Inlow said he was only mildly surprised when he saw two of the pictures of the 75,000-ton Soviet carrier republished in Aviation Week.
"My reaction was that somebody had decided to release these photographs," he recalled. "I was somewhat surprised at that. But in all honesty, my reaction was much more 'ho-hum' than 'oh, my God.' "
COMIREX, which Inlow headed from 1969 to 1979, decides what targets the KH-11 and other spy satellites should photograph and what agencies should get which photos to analyze. He directed the so-called "damage assessment" of CIA officer William Kampiles' 1978 sale of the entire KH-11 operations manual to a KGB agent for $3,000.
According to Inlow, the manual told the Soviets all they needed to know about the KH-11's technology.

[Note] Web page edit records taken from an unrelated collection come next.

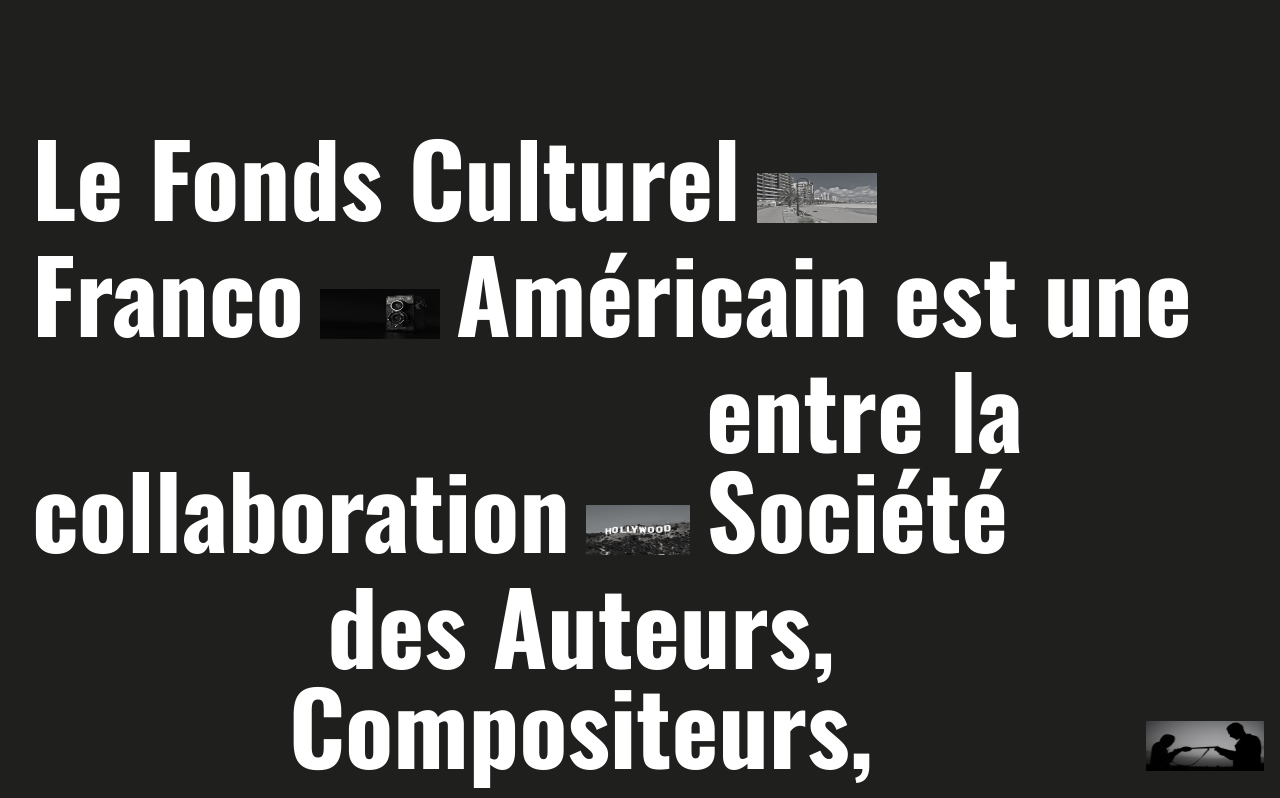
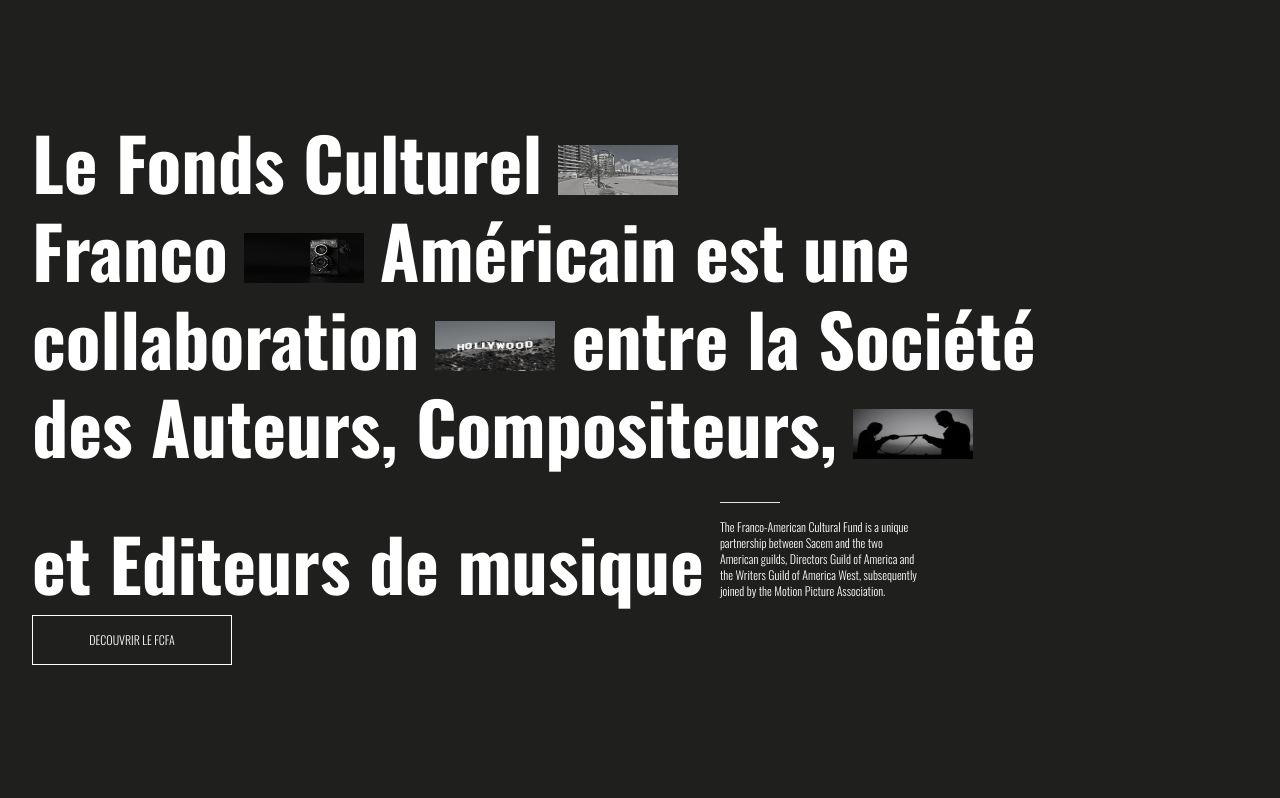
Before and after one commit to Adam-SESAME/SweetPunk-test, a Next.js app: page / in a window 1280 px wide. Shown: the part 962-1760 px from the top of the page. Built offline with nearby package versions, Linux system fonts and the light colour scheme; no server answers; a web font is replaced by a local one.

Commit message:
:ambulance: HOTFIX UI 3 RESPONSIVE

```diff
--- a/src/app/components/About/About.tsx
+++ b/src/app/components/About/About.tsx
@@ -7,7 +7,7 @@
       className="w-full text-white font-oswald bg-[#1F1F1E] min-h-[100vh] md:min-h-[140vh] xl:min-h-[100vh] font-bold text-xl md:text-7xl flex flex-col gap-4 md:pl-8 px-4 pt-32"
     >
       <div className="flex flex-col md:flex-row items-center md:items-end gap-4">
-        <p className="text-[35px] md:text-[72px] xl:text-[100px]">
+        <p className="text-[35px] md:text-[72px] 2xl:text-[100px]">
           Le Fonds Culturel
         </p>
         <img
@@ -17,18 +17,18 @@
         />
       </div>
       <div className="flex flex-col md:flex-row items-center md:items-end gap-4">
-        <p className="text-[35px] md:text-[72px] xl:text-[100px]">Franco</p>
+        <p className="text-[35px] md:text-[72px] 2xl:text-[100px]">Franco</p>
         <img
           className="hidden md:block h-[30px] w-[60px] md:w-[80px] md:h-[40px] mb-[0.20rem] xl:w-[120px] xl:h-[50px]"
           src="camera.jpg"
           alt=""
         />
-        <p className="text-[35px] md:text-[72px] xl:text-[100px]">
+        <p className="text-[35px] md:text-[72px] 2xl:text-[100px]">
           Américain est une
         </p>
       </div>
       <div className="flex flex-col md:flex-row items-center md:items-end gap-4">
-        <p className="text-[35px] md:text-[72px] xl:text-[100px]">
+        <p className="text-[35px] md:text-[72px] 2xl:text-[100px]">
           collaboration
         </p>
         <img
@@ -36,12 +36,12 @@
           src="hollywood.jpg"
           alt=""
         />
-        <p className="text-[35px] md:text-[72px] xl:text-[100px]">
+        <p className="text-[35px] md:text-[72px] 2xl:text-[100px]">
           entre la Société
         </p>
       </div>
       <div className="flex flex-col md:flex-row items-center md:items-end gap-4">
-        <p className="text-[35px] md:text-[72px] xl:text-[100px] text-center">
+        <p className="text-[35px] md:text-[72px] 2xl:text-[100px] text-center">
           des Auteurs, Compositeurs,
         </p>
         <img
@@ -51,7 +51,7 @@
         />
       </div>
       <div className="flex flex-col md:flex-row items-center md:items-end md:gap-4">
-        <p className="text-[35px] md:text-[72px] xl:text-[100px]">
+        <p className="text-[35px] md:text-[72px] 2xl:text-[100px]">
           et Editeurs de musique
         </p>
         <div className="w-full md:w-[200px] mt-6 flex flex-col gap-4 items-center md:items-start">
--- a/src/app/components/Quotes/Quotes.tsx
+++ b/src/app/components/Quotes/Quotes.tsx
@@ -62,15 +62,15 @@
       return (
         <div className="flex flex-col justify-center items-start w-full">
           <div>
-            <div className="absolute top-[100px] right-[25px] md:bottom-[-170px] md:left-[80px] xl:top-[250px]">
+            <div className="absolute top-[100px] right-[25px] md:bottom-[-170px] md:left-[80px] 2xl:top-[250px]">
               <img
                 src={slides[activeSlideIndex].image}
                 alt=""
-                className="h-[350px] md:h-[440px] md:w-[385px] xl:h-[550px] xl:w-[485px] max-h-full z-10"
+                className="h-[350px] md:h-[440px] md:w-[385px] 2xl:h-[550px] 2xl:w-[485px] max-h-full z-10"
               />
             </div>
             <div
-              className={`text-white z-20 absolute top-[70px] right-[20px] max-w-[340px] md:top-[80px] md:max-w-[550px] md:right-[200px] xl:max-w-[1000px] xl:top-[200px] ${
+              className={`text-white z-20 absolute top-[70px] right-[20px] max-w-[340px] md:top-[80px] md:max-w-[550px] md:right-[200px] 2xl:max-w-[1000px] 2xl:top-[200px] ${
                 showBigText ? "opacity-100" : "opacity-0"
               } transition-opacity duration-500 ease-out`}
             >
@@ -78,7 +78,7 @@
                 "
               </p>
 
-              <h2 className="text-lg md:text-5xl xl:text-7xl font-bold font-oswald pb-4 ">
+              <h2 className="text-lg md:text-5xl 2xl:text-7xl font-bold font-oswald pb-4 ">
                 {slides[activeSlideIndex].bigText}
               </h2>
 
```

The 1984 photos, he suggested, could have hurt the United States only on two other scores: if the Soviets had been imprudent enough to assume that the satellites weren't working or if they had been surprised that it had been focused on the shipyard, a "very routine and mundane" target to which the KH-11 has "daily access."
"If they think it important to deny our imaging of an installation such as this, they will do so . . . independent of these three photographs," Inlow said. He concluded there was "zero" damage on all three scores. "Zero plus zero plus zero," he added, "is zero."
Other testimony dealt with companion espionage and theft counts stemming from Morison's taking home portions of two classified documents dealing with explosions at the main ammunition depot for the Soviet Union's Northern Fleet.
One witness, David R. Huff, who used to work with Morison at NISC, said it was "common practice to carry home" various papers one was working on. Another witness, former Washington Post reporter Scott Armstrong, said he had often received classified documents from government officials. Under the government's theory of the case, such activity would be a crime.
Defense lawyers then tried to call CBS television correspondent William Lynch and UPI reporter Richard C. Gross to confirm that stories they did in June 1984 about spy satellite information concerning the ammunition dump disaster came from government officials, but without naming the officials.
U.S. District Judge Joseph H. Young said he respected the reporters' privilege not to name their sources, but held that this would put the prosecution at a disadvantage. He refused to allow it.